WHAT THE TASK REQUIRES | In the data that follows, how many lines include the string "https"? Answer with the number alone.

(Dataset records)
# # # # # # #

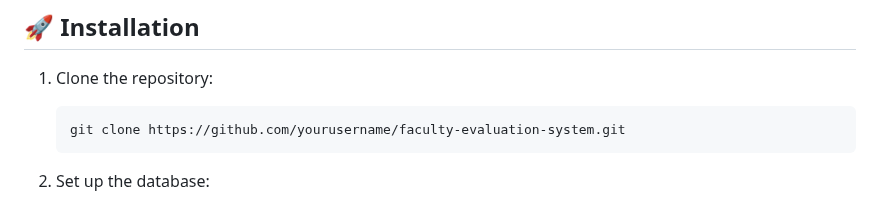
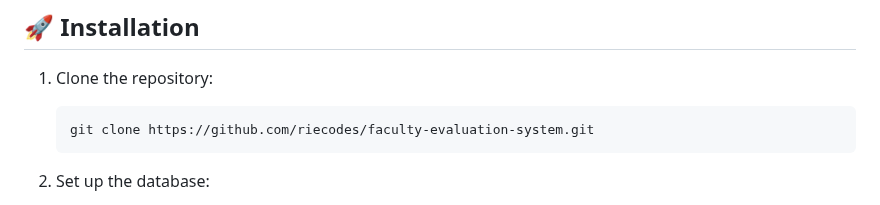
Before and after one commit to riecodes/faculty-evaluation-system, a Markdown page: README.md, the part around the change. GitHub-like rendering.

Commit message:
Update README with correct repository URL for cloning

````diff
--- a/README.md
+++ b/README.md
@@ -62,7 +62,7 @@ A comprehensive web-based system for managing and conducting faculty evaluations
 
 1. Clone the repository:
    ```bash
-   git clone https://github.com/yourusername/faculty-evaluation-system.git
+   git clone https://github.com/riecodes/faculty-evaluation-system.git
    ```
 
 2. Set up the database:
````
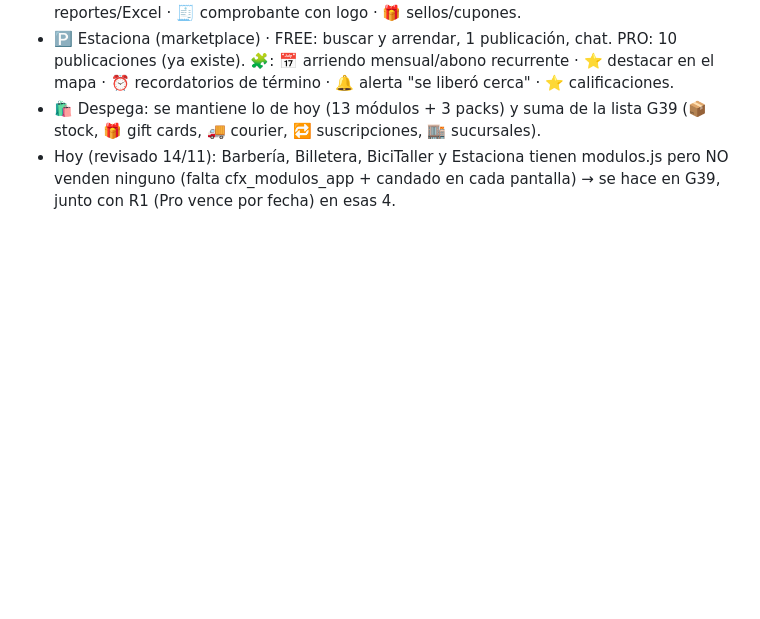
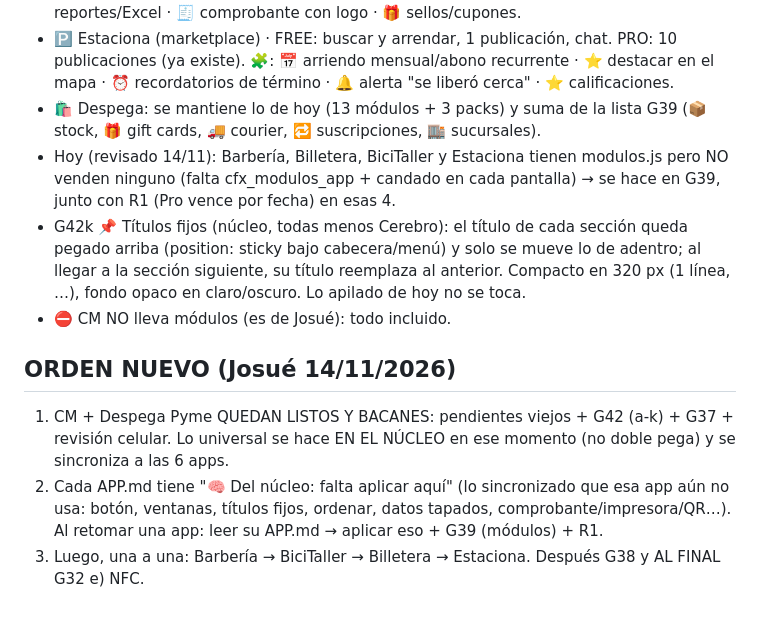
Before and after one commit to CodeFixService/SaaS, a Markdown page: PLAN.md, the part around the change. GitHub-like rendering; blank space fills up the shorter version.

Commit message:
PLAN: títulos fijos, CM sin módulos, orden nuevo
Co-Authored-By: Claude Opus 5.5 <noreply@anthropic.com>
Claude-Session: https://claude.ai/code/session_01YTGGBjSHXfqRrdxHL4CFnN

```diff
--- a/PLAN.md
+++ b/PLAN.md
@@ -159,3 +159,10 @@ Regla: FREE = lo que hace que la usen todos los días y la recomienden (sin lím
 - 🅿️ Estaciona (marketplace) · FREE: buscar y arrendar, 1 publicación, chat. PRO: 10 publicaciones (ya existe). 🧩: 📅 arriendo mensual/abono recurrente · ⭐ destacar en el mapa · ⏰ recordatorios de término · 🔔 alerta "se liberó cerca" · ⭐ calificaciones.
 - 🛍️ Despega: se mantiene lo de hoy (13 módulos + 3 packs) y suma de la lista G39 (📦 stock, 🎁 gift cards, 🚚 courier, 🔁 suscripciones, 🏬 sucursales).
 - Hoy (revisado 14/11): Barbería, Billetera, BiciTaller y Estaciona tienen modulos.js pero NO venden ninguno (falta cfx_modulos_app + candado en cada pantalla) → se hace en G39, junto con R1 (Pro vence por fecha) en esas 4.
+- G42k 📌 Títulos fijos (núcleo, todas menos Cerebro): el título de cada sección queda pegado arriba (position: sticky bajo cabecera/menú) y solo se mueve lo de adentro; al llegar a la sección siguiente, su título reemplaza al anterior. Compacto en 320 px (1 línea, …), fondo opaco en claro/oscuro. Lo apilado de hoy no se toca.
+- ⛔ CM NO lleva módulos (es de Josué): todo incluido.
+
+## ORDEN NUEVO (Josué 14/11/2026)
+1) CM + Despega Pyme QUEDAN LISTOS Y BACANES: pendientes viejos + G42 (a-k) + G37 + revisión celular. Lo universal se hace EN EL NÚCLEO en ese momento (no doble pega) y se sincroniza a las 6 apps.
+2) Cada APP.md tiene "🧠 Del núcleo: falta aplicar aquí" (lo sincronizado que esa app aún no usa: botón, ventanas, títulos fijos, ordenar, datos tapados, comprobante/impresora/QR…). Al retomar una app: leer su APP.md → aplicar eso + G39 (módulos) + R1.
+3) Luego, una a una: Barbería → BiciTaller → Billetera → Estaciona. Después G38 y AL FINAL G32 e) NFC.
```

# # # # # # #

RESULT | 3